Dig Deeper - In Central European Time

 

Dig Deeper – In Central European Time (Alien Agency – Out 7th Oct 2017)

 

Politically charged and poignant Americana from the shores of Norway.

Having become increasingly aware of Norway’s Dig Deeper over the last few months, I was pleasantly surprised by the amount of growth shown on their new record In Central European Time. The album strikes a particular chord in today’s hostile world through its emotional and, I would argue, crucial subject matter. Singer and chief songwriter Einar Kaupang describes his and the band’s motivation for creating the record:

When we realised we were stuck in a northern outpost, where those elected to political power were working to close borders, refuse people in need basic rights and brag about having the strictest policies on immigration in Europe, we decided to make this record.”

Charting the journey of a young refugee leaving his home, only to be faced with hostility and closed-mindedness from the world around him, the album’s message is particularly poignant in this day and age given the rise of far right populism and anti-immigration sentiment being seen across much of the continent and on our own shores. There is a clear narrative thread throughout the album, which comes in at 41 minutes and 7 seconds in length, impressive given that it only comprises 6 songs. A palpable sense of desperation and despair runs through the opening tracks “How Can I Be Certain” and “Stars Tonight” which gives way to genuine threat in “Don’t Ask Too Much”. “Hey!” is a lament to how life could have been while “The Ticket” evokes a sense of hope, a moment where everything changes for our young protagonist. The album culminates with “Sky Brown Sky” which leaves us with a sense of uncertainty for the future in a harsh and unforgiving world.

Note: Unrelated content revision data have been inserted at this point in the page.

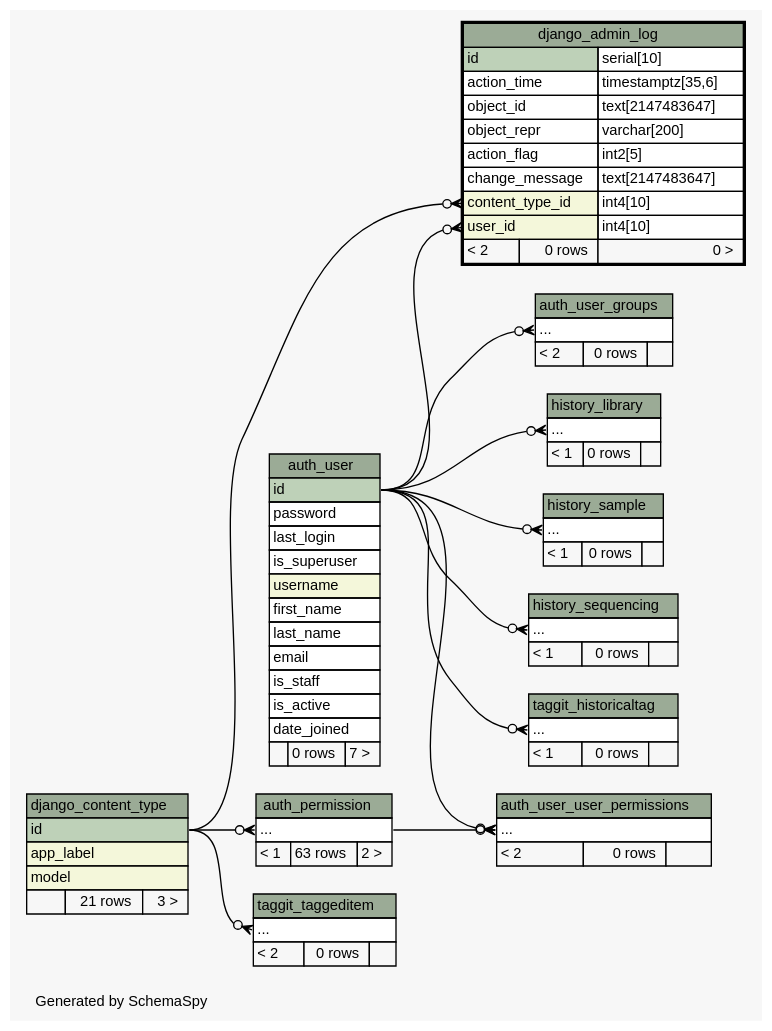
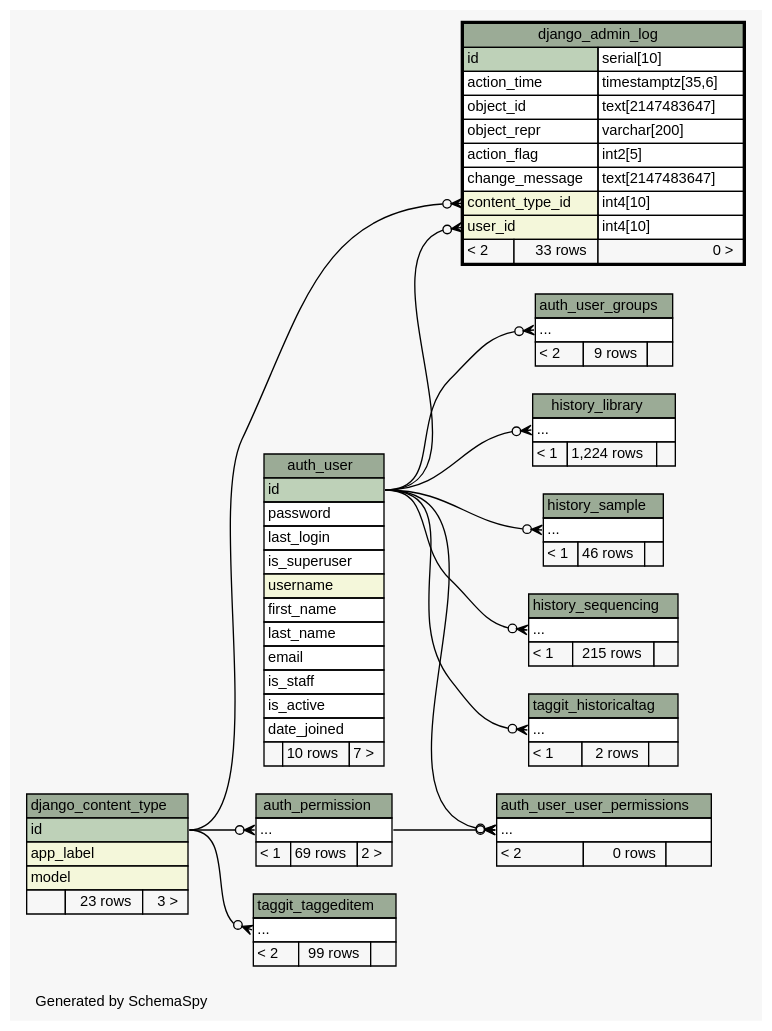
Before and after one commit to molonc/colossus: the diagram in db-schema/diagrams/django_admin_log.2degrees.dot, drawn with Graphviz. The commit also changed 159 other files, not shown here.

Commit message:
KRONOS-258 database schema update

```diff
--- a/db-schema/diagrams/django_admin_log.2degrees.dot
+++ b/db-schema/diagrams/django_admin_log.2degrees.dot
@@ -1,162 +1,162 @@
 // dot 2.36.0 on Mac OS X 10.9.5
 // SchemaSpy rev 590
 digraph "twoDegreesRelationshipsDiagram" {
   graph [
     rankdir="RL"
     bgcolor="#f7f7f7"
     label="\nGenerated by SchemaSpy"
     labeljust="l"
     nodesep="0.18"
     ranksep="0.46"
     fontname="Helvetica"
     fontsize="11"
   ];
   node [
     fontname="Helvetica"
     fontsize="11"
     shape="plaintext"
   ];
   edge [
     arrowsize="0.8"
   ];
   "auth_permission":"elipses":w -> "django_content_type":"id":e [arrowhead=none dir=back arrowtail=crowodot];
   "auth_user_groups":"elipses":w -> "auth_user":"id":e [arrowhead=none dir=back arrowtail=crowodot];
   "auth_user_user_permissions":"elipses":w -> "auth_permission":"elipses":e [arrowhead=none dir=back arrowtail=crowodot];
   "auth_user_user_permissions":"elipses":w -> "auth_user":"id":e [arrowhead=none dir=back arrowtail=crowodot];
   "django_admin_log":"content_type_id":w -> "django_content_type":"id":e [arrowhead=none dir=back arrowtail=crowodot];
   "django_admin_log":"user_id":w -> "auth_user":"id":e [arrowhead=none dir=back arrowtail=crowodot];
   "history_library":"elipses":w -> "auth_user":"id":e [arrowhead=none dir=back arrowtail=crowodot];
   "history_sample":"elipses":w -> "auth_user":"id":e [arrowhead=none dir=back arrowtail=crowodot];
   "history_sequencing":"elipses":w -> "auth_user":"id":e [arrowhead=none dir=back arrowtail=crowodot];
   "taggit_historicaltag":"elipses":w -> "auth_user":"id":e [arrowhead=none dir=back arrowtail=crowodot];
   "taggit_taggeditem":"elipses":w -> "django_content_type":"id":e [arrowhead=none dir=back arrowtail=crowodot];
   "auth_permission" [
     label=<
     <TABLE BORDER="0" CELLBORDER="1" CELLSPACING="0" BGCOLOR="#ffffff">
       <TR><TD COLSPAN="3" BGCOLOR="#9bab96" ALIGN="CENTER">auth_permission</TD></TR>
       <TR><TD PORT="elipses" COLSPAN="3" ALIGN="LEFT">...</TD></TR>
-      <TR><TD ALIGN="LEFT" BGCOLOR="#f7f7f7">&lt; 1</TD><TD ALIGN="RIGHT" BGCOLOR="#f7f7f7">63 rows</TD><TD ALIGN="RIGHT" BGCOLOR="#f7f7f7">2 &gt;</TD></TR>
+      <TR><TD ALIGN="LEFT" BGCOLOR="#f7f7f7">&lt; 1</TD><TD ALIGN="RIGHT" BGCOLOR="#f7f7f7">69 rows</TD><TD ALIGN="RIGHT" BGCOLOR="#f7f7f7">2 &gt;</TD></TR>
     </TABLE>>
     URL="auth_permission.html"
     tooltip="auth_permission"
   ];
   "auth_user" [
     label=<
     <TABLE BORDER="0" CELLBORDER="1" CELLSPACING="0" BGCOLOR="#ffffff">
       <TR><TD COLSPAN="3" BGCOLOR="#9bab96" ALIGN="CENTER">auth_user</TD></TR>
       <TR><TD PORT="id" COLSPAN="3" BGCOLOR="#bed1b8" ALIGN="LEFT">id</TD></TR>
       <TR><TD PORT="password" COLSPAN="3" ALIGN="LEFT">password</TD></TR>
       <TR><TD PORT="last_login" COLSPAN="3" ALIGN="LEFT">last_login</TD></TR>
       <TR><TD PORT="is_superuser" COLSPAN="3" ALIGN="LEFT">is_superuser</TD></TR>
       <TR><TD PORT="username" COLSPAN="3" BGCOLOR="#f4f7da" ALIGN="LEFT">username</TD></TR>
       <TR><TD PORT="first_name" COLSPAN="3" ALIGN="LEFT">first_name</TD></TR>
       <TR><TD PORT="last_name" COLSPAN="3" ALIGN="LEFT">last_name</TD></TR>
       <TR><TD PORT="email" COLSPAN="3" ALIGN="LEFT">email</TD></TR>
       <TR><TD PORT="is_staff" COLSPAN="3" ALIGN="LEFT">is_staff</TD></TR>
       <TR><TD PORT="is_active" COLSPAN="3" ALIGN="LEFT">is_active</TD></TR>
       <TR><TD PORT="date_joined" COLSPAN="3" ALIGN="LEFT">date_joined</TD></TR>
-      <TR><TD ALIGN="LEFT" BGCOLOR="#f7f7f7">  </TD><TD ALIGN="RIGHT" BGCOLOR="#f7f7f7">0 rows</TD><TD ALIGN="RIGHT" BGCOLOR="#f7f7f7">7 &gt;</TD></TR>
+      <TR><TD ALIGN="LEFT" BGCOLOR="#f7f7f7">  </TD><TD ALIGN="RIGHT" BGCOLOR="#f7f7f7">10 rows</TD><TD ALIGN="RIGHT" BGCOLOR="#f7f7f7">7 &gt;</TD></TR>
     </TABLE>>
     URL="auth_user.html"
     tooltip="auth_user"
   ];
   "auth_user_groups" [
     label=<
     <TABLE BORDER="0" CELLBORDER="1" CELLSPACING="0" BGCOLOR="#ffffff">
       <TR><TD COLSPAN="3" BGCOLOR="#9bab96" ALIGN="CENTER">auth_user_groups</TD></TR>
       <TR><TD PORT="elipses" COLSPAN="3" ALIGN="LEFT">...</TD></TR>
-      <TR><TD ALIGN="LEFT" BGCOLOR="#f7f7f7">&lt; 2</TD><TD ALIGN="RIGHT" BGCOLOR="#f7f7f7">0 rows</TD><TD ALIGN="RIGHT" BGCOLOR="#f7f7f7">  </TD></TR>
+      <TR><TD ALIGN="LEFT" BGCOLOR="#f7f7f7">&lt; 2</TD><TD ALIGN="RIGHT" BGCOLOR="#f7f7f7">9 rows</TD><TD ALIGN="RIGHT" BGCOLOR="#f7f7f7">  </TD></TR>
     </TABLE>>
     URL="auth_user_groups.html"
     tooltip="auth_user_groups"
   ];
   "auth_user_user_permissions" [
     label=<
     <TABLE BORDER="0" CELLBORDER="1" CELLSPACING="0" BGCOLOR="#ffffff">
       <TR><TD COLSPAN="3" BGCOLOR="#9bab96" ALIGN="CENTER">auth_user_user_permissions</TD></TR>
       <TR><TD PORT="elipses" COLSPAN="3" ALIGN="LEFT">...</TD></TR>
       <TR><TD ALIGN="LEFT" BGCOLOR="#f7f7f7">&lt; 2</TD><TD ALIGN="RIGHT" BGCOLOR="#f7f7f7">0 rows</TD><TD ALIGN="RIGHT" BGCOLOR="#f7f7f7">  </TD></TR>
     </TABLE>>
     URL="auth_user_user_permissions.html"
     tooltip="auth_user_user_permissions"
   ];
   "django_admin_log" [
     label=<
     <TABLE BORDER="2" CELLBORDER="1" CELLSPACING="0" BGCOLOR="#ffffff">
       <TR><TD COLSPAN="3" BGCOLOR="#9bab96" ALIGN="CENTER">django_admin_log</TD></TR>
       <TR><TD PORT="id" COLSPAN="2" BGCOLOR="#bed1b8" ALIGN="LEFT">id</TD><TD PORT="id.type" ALIGN="LEFT">serial[10]</TD></TR>
       <TR><TD PORT="action_time" COLSPAN="2" ALIGN="LEFT">action_time</TD><TD PORT="action_time.type" ALIGN="LEFT">timestamptz[35,6]</TD></TR>
       <TR><TD PORT="object_id" COLSPAN="2" ALIGN="LEFT">object_id</TD><TD PORT="object_id.type" ALIGN="LEFT">text[2147483647]</TD></TR>
       <TR><TD PORT="object_repr" COLSPAN="2" ALIGN="LEFT">object_repr</TD><TD PORT="object_repr.type" ALIGN="LEFT">varchar[200]</TD></TR>
       <TR><TD PORT="action_flag" COLSPAN="2" ALIGN="LEFT">action_flag</TD><TD PORT="action_flag.type" ALIGN="LEFT">int2[5]</TD></TR>
       <TR><TD PORT="change_message" COLSPAN="2" ALIGN="LEFT">change_message</TD><TD PORT="change_message.type" ALIGN="LEFT">text[2147483647]</TD></TR>
       <TR><TD PORT="content_type_id" COLSPAN="2" BGCOLOR="#f4f7da" ALIGN="LEFT">content_type_id</TD><TD PORT="content_type_id.type" ALIGN="LEFT">int4[10]</TD></TR>
       <TR><TD PORT="user_id" COLSPAN="2" BGCOLOR="#f4f7da" ALIGN="LEFT">user_id</TD><TD PORT="user_id.type" ALIGN="LEFT">int4[10]</TD></TR>
-      <TR><TD ALIGN="LEFT" BGCOLOR="#f7f7f7">&lt; 2</TD><TD ALIGN="RIGHT" BGCOLOR="#f7f7f7">0 rows</TD><TD ALIGN="RIGHT" BGCOLOR="#f7f7f7">0 &gt;</TD></TR>
+      <TR><TD ALIGN="LEFT" BGCOLOR="#f7f7f7">&lt; 2</TD><TD ALIGN="RIGHT" BGCOLOR="#f7f7f7">33 rows</TD><TD ALIGN="RIGHT" BGCOLOR="#f7f7f7">0 &gt;</TD></TR>
     </TABLE>>
     URL="django_admin_log.html"
     tooltip="django_admin_log"
   ];
   "django_content_type" [
     label=<
     <TABLE BORDER="0" CELLBORDER="1" CELLSPACING="0" BGCOLOR="#ffffff">
       <TR><TD COLSPAN="3" BGCOLOR="#9bab96" ALIGN="CENTER">django_content_type</TD></TR>
       <TR><TD PORT="id" COLSPAN="3" BGCOLOR="#bed1b8" ALIGN="LEFT">id</TD></TR>
       <TR><TD PORT="app_label" COLSPAN="3" BGCOLOR="#f4f7da" ALIGN="LEFT">app_label</TD></TR>
       <TR><TD PORT="model" COLSPAN="3" BGCOLOR="#f4f7da" ALIGN="LEFT">model</TD></TR>
-      <TR><TD ALIGN="LEFT" BGCOLOR="#f7f7f7">  </TD><TD ALIGN="RIGHT" BGCOLOR="#f7f7f7">21 rows</TD><TD ALIGN="RIGHT" BGCOLOR="#f7f7f7">3 &gt;</TD></TR>
+      <TR><TD ALIGN="LEFT" BGCOLOR="#f7f7f7">  </TD><TD ALIGN="RIGHT" BGCOLOR="#f7f7f7">23 rows</TD><TD ALIGN="RIGHT" BGCOLOR="#f7f7f7">3 &gt;</TD></TR>
     </TABLE>>
     URL="django_content_type.html"
     tooltip="django_content_type"
   ];
   "history_library" [
     label=<
     <TABLE BORDER="0" CELLBORDER="1" CELLSPACING="0" BGCOLOR="#ffffff">
       <TR><TD COLSPAN="3" BGCOLOR="#9bab96" ALIGN="CENTER">history_library</TD></TR>
       <TR><TD PORT="elipses" COLSPAN="3" ALIGN="LEFT">...</TD></TR>
-      <TR><TD ALIGN="LEFT" BGCOLOR="#f7f7f7">&lt; 1</TD><TD ALIGN="RIGHT" BGCOLOR="#f7f7f7">0 rows</TD><TD ALIGN="RIGHT" BGCOLOR="#f7f7f7">  </TD></TR>
+      <TR><TD ALIGN="LEFT" BGCOLOR="#f7f7f7">&lt; 1</TD><TD ALIGN="RIGHT" BGCOLOR="#f7f7f7">1,224 rows</TD><TD ALIGN="RIGHT" BGCOLOR="#f7f7f7">  </TD></TR>
     </TABLE>>
     URL="history_library.html"
     tooltip="history_library"
   ];
   "history_sample" [
     label=<
     <TABLE BORDER="0" CELLBORDER="1" CELLSPACING="0" BGCOLOR="#ffffff">
       <TR><TD COLSPAN="3" BGCOLOR="#9bab96" ALIGN="CENTER">history_sample</TD></TR>
       <TR><TD PORT="elipses" COLSPAN="3" ALIGN="LEFT">...</TD></TR>
-      <TR><TD ALIGN="LEFT" BGCOLOR="#f7f7f7">&lt; 1</TD><TD ALIGN="RIGHT" BGCOLOR="#f7f7f7">0 rows</TD><TD ALIGN="RIGHT" BGCOLOR="#f7f7f7">  </TD></TR>
+      <TR><TD ALIGN="LEFT" BGCOLOR="#f7f7f7">&lt; 1</TD><TD ALIGN="RIGHT" BGCOLOR="#f7f7f7">46 rows</TD><TD ALIGN="RIGHT" BGCOLOR="#f7f7f7">  </TD></TR>
     </TABLE>>
     URL="history_sample.html"
     tooltip="history_sample"
   ];
   "history_sequencing" [
     label=<
     <TABLE BORDER="0" CELLBORDER="1" CELLSPACING="0" BGCOLOR="#ffffff">
       <TR><TD COLSPAN="3" BGCOLOR="#9bab96" ALIGN="CENTER">history_sequencing</TD></TR>
       <TR><TD PORT="elipses" COLSPAN="3" ALIGN="LEFT">...</TD></TR>
-      <TR><TD ALIGN="LEFT" BGCOLOR="#f7f7f7">&lt; 1</TD><TD ALIGN="RIGHT" BGCOLOR="#f7f7f7">0 rows</TD><TD ALIGN="RIGHT" BGCOLOR="#f7f7f7">  </TD></TR>
+      <TR><TD ALIGN="LEFT" BGCOLOR="#f7f7f7">&lt; 1</TD><TD ALIGN="RIGHT" BGCOLOR="#f7f7f7">215 rows</TD><TD ALIGN="RIGHT" BGCOLOR="#f7f7f7">  </TD></TR>
     </TABLE>>
     URL="history_sequencing.html"
     tooltip="history_sequencing"
   ];
   "taggit_historicaltag" [
     label=<
     <TABLE BORDER="0" CELLBORDER="1" CELLSPACING="0" BGCOLOR="#ffffff">
       <TR><TD COLSPAN="3" BGCOLOR="#9bab96" ALIGN="CENTER">taggit_historicaltag</TD></TR>
       <TR><TD PORT="elipses" COLSPAN="3" ALIGN="LEFT">...</TD></TR>
-      <TR><TD ALIGN="LEFT" BGCOLOR="#f7f7f7">&lt; 1</TD><TD ALIGN="RIGHT" BGCOLOR="#f7f7f7">0 rows</TD><TD ALIGN="RIGHT" BGCOLOR="#f7f7f7">  </TD></TR>
+      <TR><TD ALIGN="LEFT" BGCOLOR="#f7f7f7">&lt; 1</TD><TD ALIGN="RIGHT" BGCOLOR="#f7f7f7">2 rows</TD><TD ALIGN="RIGHT" BGCOLOR="#f7f7f7">  </TD></TR>
     </TABLE>>
     URL="taggit_historicaltag.html"
     tooltip="taggit_historicaltag"
   ];
   "taggit_taggeditem" [
     label=<
     <TABLE BORDER="0" CELLBORDER="1" CELLSPACING="0" BGCOLOR="#ffffff">
       <TR><TD COLSPAN="3" BGCOLOR="#9bab96" ALIGN="CENTER">taggit_taggeditem</TD></TR>
       <TR><TD PORT="elipses" COLSPAN="3" ALIGN="LEFT">...</TD></TR>
-      <TR><TD ALIGN="LEFT" BGCOLOR="#f7f7f7">&lt; 2</TD><TD ALIGN="RIGHT" BGCOLOR="#f7f7f7">0 rows</TD><TD ALIGN="RIGHT" BGCOLOR="#f7f7f7">  </TD></TR>
+      <TR><TD ALIGN="LEFT" BGCOLOR="#f7f7f7">&lt; 2</TD><TD ALIGN="RIGHT" BGCOLOR="#f7f7f7">99 rows</TD><TD ALIGN="RIGHT" BGCOLOR="#f7f7f7">  </TD></TR>
     </TABLE>>
     URL="taggit_taggeditem.html"
     tooltip="taggit_taggeditem"
   ];
 }
```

The ambitious subject matter is more than matched by the impressive instrumentation which creates a sonic space that seems to stretch for miles with its long, lingering guitar sounds and slow rhythmic grooves. There is not much variation in tempo it has to be said, and every once in a while the album does veer into self-indulgence, at times lacking the urgency with which such an important and emotionally charged topic deserves to be treated. Indeed several of the songs are approaching 8 minutes in length. However, while these could be seen as criticisms the album in fact manages to turn them to its strength; the dreamy, psychedelic sheen which colours the production creating a powerful sense of drift, of never belonging anywhere which lends itself perfectly to telling a story such as this.

On In Central European Time, Dig Deeper have achieved something quite remarkable. By using the sounds and sonic conventions usually associated with American alt-rock, they have managed to tell a distinctly European story. Furthermore it is a story that resonates with love and understanding, hope and compassion, qualities that are sorely missing from the political discourse of our time.  

Review by Jonny Cloke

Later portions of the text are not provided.